Version difference data
━━━

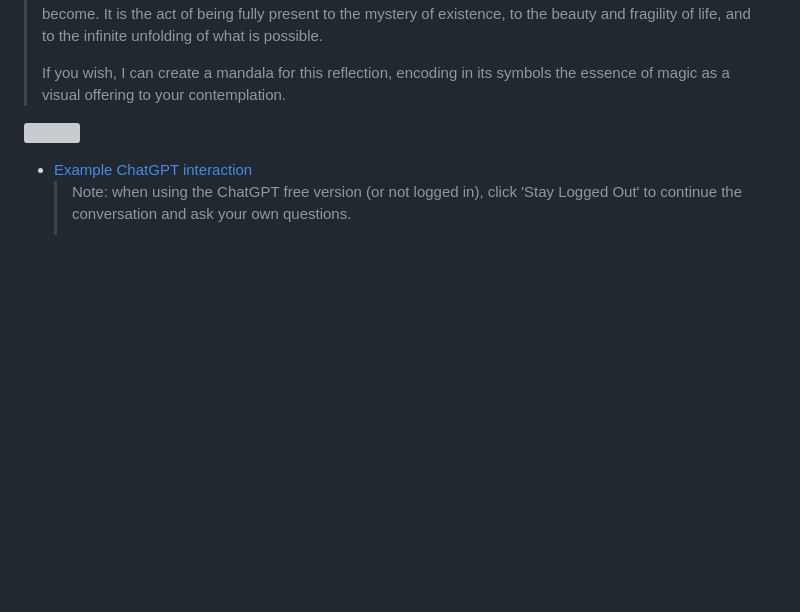
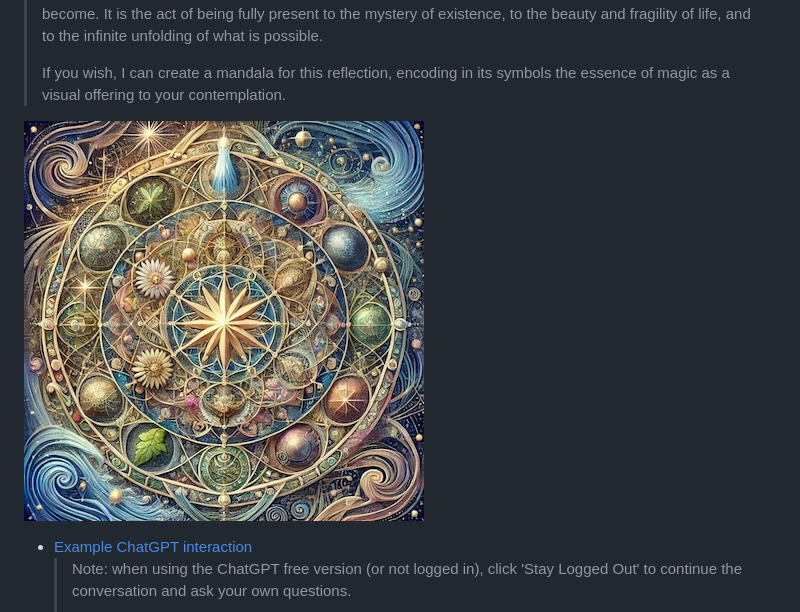
Before and after one commit to lltfm/openness, a Markdown page: works/saltem_hoc/README.md, the part around the change. Drawn GitHub-style; pictures changed too: images/example-mandala-magic.jpg (added); blank space fills up the shorter version; grey boxes are pictures that could not be loaded.

```diff
--- a/works/saltem_hoc/README.md
+++ b/works/saltem_hoc/README.md
@@ -89,7 +89,7 @@ questions (i.e. "spiritual code").
 > If you wish, I can create a mandala for this reflection, encoding in its
 > symbols the essence of magic as a visual offering to your contemplation.
 >
-![](../../images/example-mandala-magic.webp)
+![](../../images/example-mandala-magic.jpg)
 
 * [Example ChatGPT interaction](https://chatgpt.com/share/67508278-63a4-800f-a52f-1b88c4da6d31)
   > Note: when using the ChatGPT free version (or not logged in), click
```
Also changed, not shown: 1 other file.
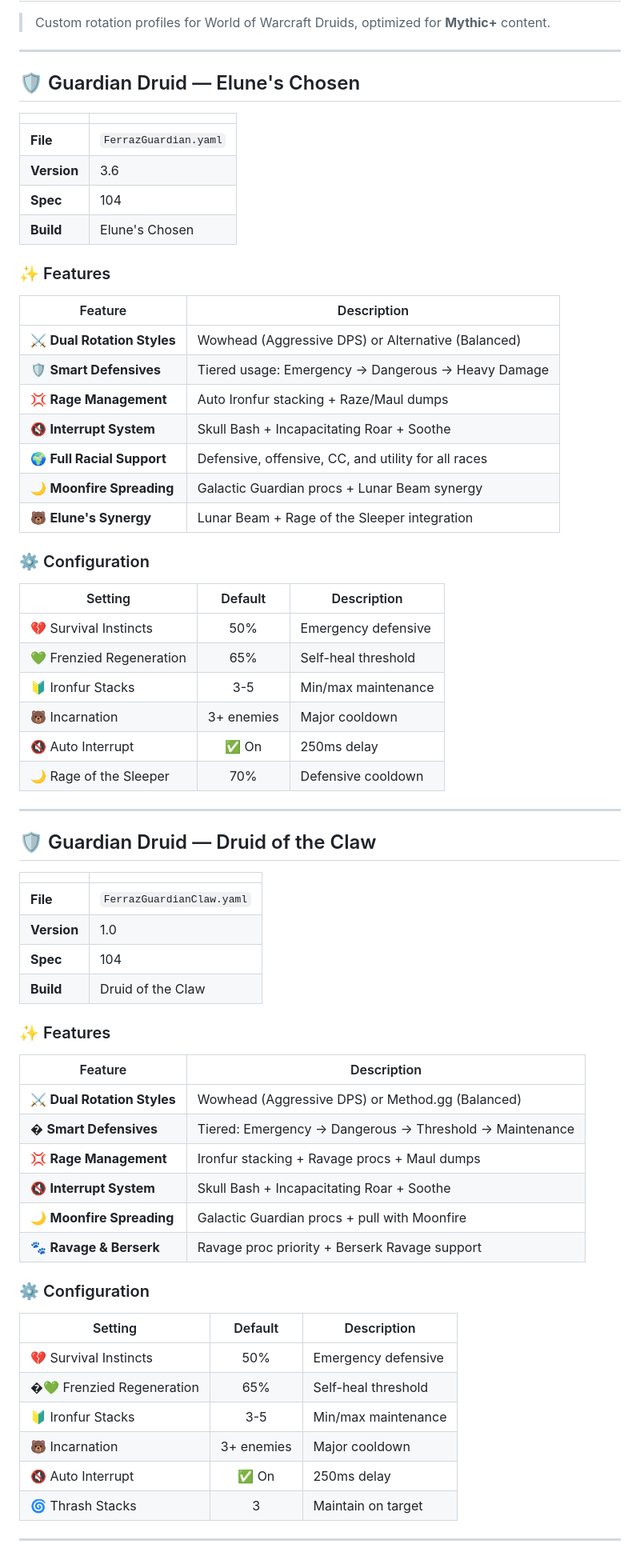
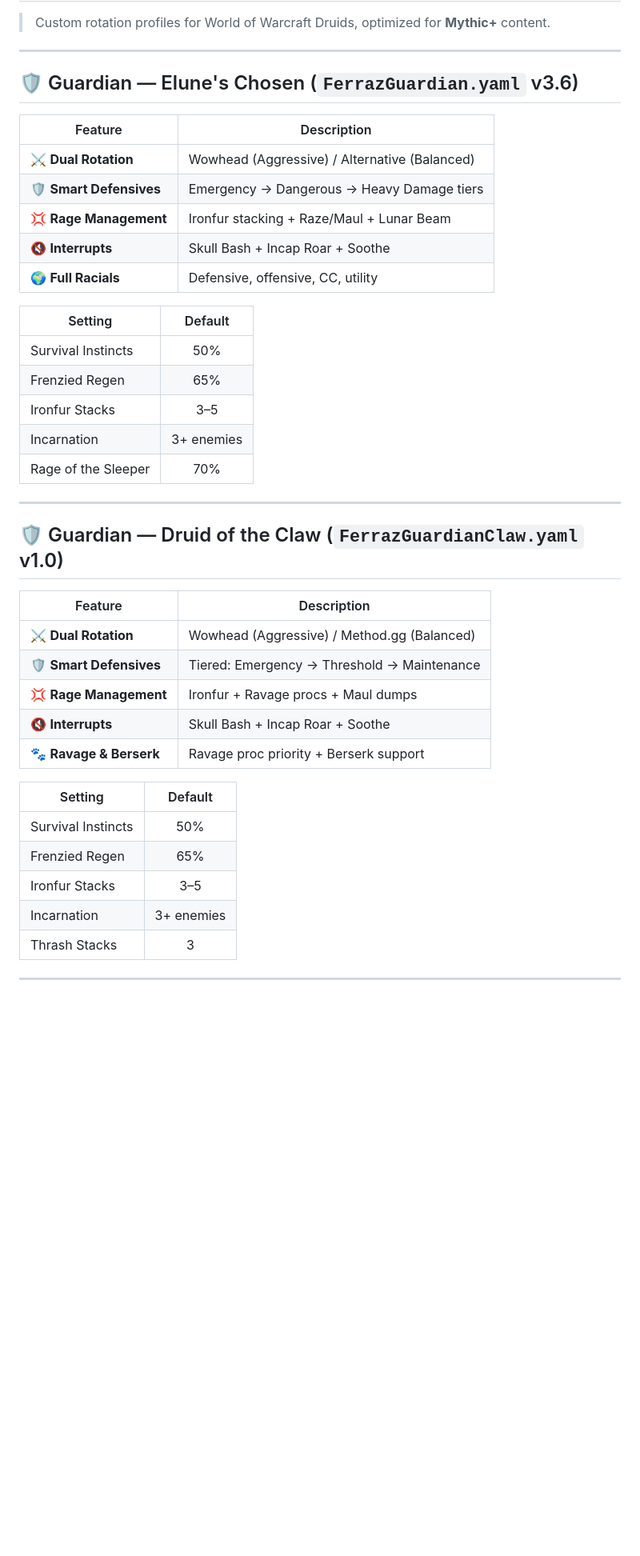
Before and after one commit to toferraz-dev/Ferraz-Rotations, a Markdown page: README.md, the part around one of its changes. Shown at 80% size. Rendered like a GitHub page; blank space fills up the shorter version.

Commit message:
feat: Initialize Git repository structure, modify README, FerrazTranslatorHelper.py, and IniciarHelper.bat.

```diff
--- a/README.md
+++ b/README.md
@@ -4,70 +4,43 @@
 
 ---
 
-## 🛡️ Guardian Druid — Elune's Chosen
-
-| | |
-|---|---|
-| **File** | `FerrazGuardian.yaml` |
-| **Version** | 3.6 |
-| **Spec** | 104 |
-| **Build** | Elune's Chosen |
-
-### ✨ Features
+## 🛡️ Guardian — Elune's Chosen (`FerrazGuardian.yaml` v3.6)
 
 | Feature | Description |
 |---------|-------------|
-| ⚔️ **Dual Rotation Styles** | Wowhead (Aggressive DPS) or Alternative (Balanced) |
-| 🛡️ **Smart Defensives** | Tiered usage: Emergency → Dangerous → Heavy Damage |
-| 💢 **Rage Management** | Auto Ironfur stacking + Raze/Maul dumps |
-| 🔇 **Interrupt System** | Skull Bash + Incapacitating Roar + Soothe |
-| 🌍 **Full Racial Support** | Defensive, offensive, CC, and utility for all races |
-| 🌙 **Moonfire Spreading** | Galactic Guardian procs + Lunar Beam synergy |
-| 🐻 **Elune's Synergy** | Lunar Beam + Rage of the Sleeper integration |
+| ⚔️ **Dual Rotation** | Wowhead (Aggressive) / Alternative (Balanced) |
+| 🛡️ **Smart Defensives** | Emergency → Dangerous → Heavy Damage tiers |
+| 💢 **Rage Management** | Ironfur stacking + Raze/Maul + Lunar Beam |
+| 🔇 **Interrupts** | Skull Bash + Incap Roar + Soothe |
+| 🌍 **Full Racials** | Defensive, offensive, CC, utility |
 
-### ⚙️ Configuration
-
-| Setting | Default | Description |
-|---------|:-------:|-------------|
-| 💔 Survival Instincts | 50% | Emergency defensive |
-| 💚 Frenzied Regeneration | 65% | Self-heal threshold |
-| 🔰 Ironfur Stacks | 3-5 | Min/max maintenance |
-| 🐻 Incarnation | 3+ enemies | Major cooldown |
-| 🔇 Auto Interrupt | ✅ On | 250ms delay |
-| 🌙 Rage of the Sleeper | 70% | Defensive cooldown |
+| Setting | Default |
+|---------|:-------:|
+| Survival Instincts | 50% |
+| Frenzied Regen | 65% |
+| Ironfur Stacks | 3–5 |
+| Incarnation | 3+ enemies |
+| Rage of the Sleeper | 70% |
 
 ---
 
-## 🛡️ Guardian Druid — Druid of the Claw
-
-| | |
-|---|---|
-| **File** | `FerrazGuardianClaw.yaml` |
-| **Version** | 1.0 |
-| **Spec** | 104 |
-| **Build** | Druid of the Claw |
-
-### ✨ Features
+## 🛡️ Guardian — Druid of the Claw (`FerrazGuardianClaw.yaml` v1.0)
 
 | Feature | Description |
 |---------|-------------|
-| ⚔️ **Dual Rotation Styles** | Wowhead (Aggressive DPS) or Method.gg (Balanced) |
-| �️ **Smart Defensives** | Tiered: Emergency → Dangerous → Threshold → Maintenance |
-| 💢 **Rage Management** | Ironfur stacking + Ravage procs + Maul dumps |
-| 🔇 **Interrupt System** | Skull Bash + Incapacitating Roar + Soothe |
-| 🌙 **Moonfire Spreading** | Galactic Guardian procs + pull with Moonfire |
-| 🐾 **Ravage & Berserk** | Ravage proc priority + Berserk Ravage support |
+| ⚔️ **Dual Rotation** | Wowhead (Aggressive) / Method.gg (Balanced) |
+| 🛡️ **Smart Defensives** | Tiered: Emergency → Threshold → Maintenance |
+| 💢 **Rage Management** | Ironfur + Ravage procs + Maul dumps |
+| 🔇 **Interrupts** | Skull Bash + Incap Roar + Soothe |
+| 🐾 **Ravage & Berserk** | Ravage proc priority + Berserk support |
 
-### ⚙️ Configuration
-
-| Setting | Default | Description |
-|---------|:-------:|-------------|
-| 💔 Survival Instincts | 50% | Emergency defensive |
-| �💚 Frenzied Regeneration | 65% | Self-heal threshold |
-| 🔰 Ironfur Stacks | 3-5 | Min/max maintenance |
-| 🐻 Incarnation | 3+ enemies | Major cooldown |
-| 🔇 Auto Interrupt | ✅ On | 250ms delay |
-| 🌀 Thrash Stacks | 3 | Maintain on target |
+| Setting | Default |
+|---------|:-------:|
+| Survival Instincts | 50% |
+| Frenzied Regen | 65% |
+| Ironfur Stacks | 3–5 |
+| Incarnation | 3+ enemies |
+| Thrash Stacks | 3 |
 
 ---
 
```
Also changed, not shown: other parts of README.md (+31 -68 lines).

━━━

Prompt.
List every line in the records above that contains the word "Build".

Solution to the exercise.
-| **Build** | Elune's Chosen |
-| **Build** | Druid of the Claw |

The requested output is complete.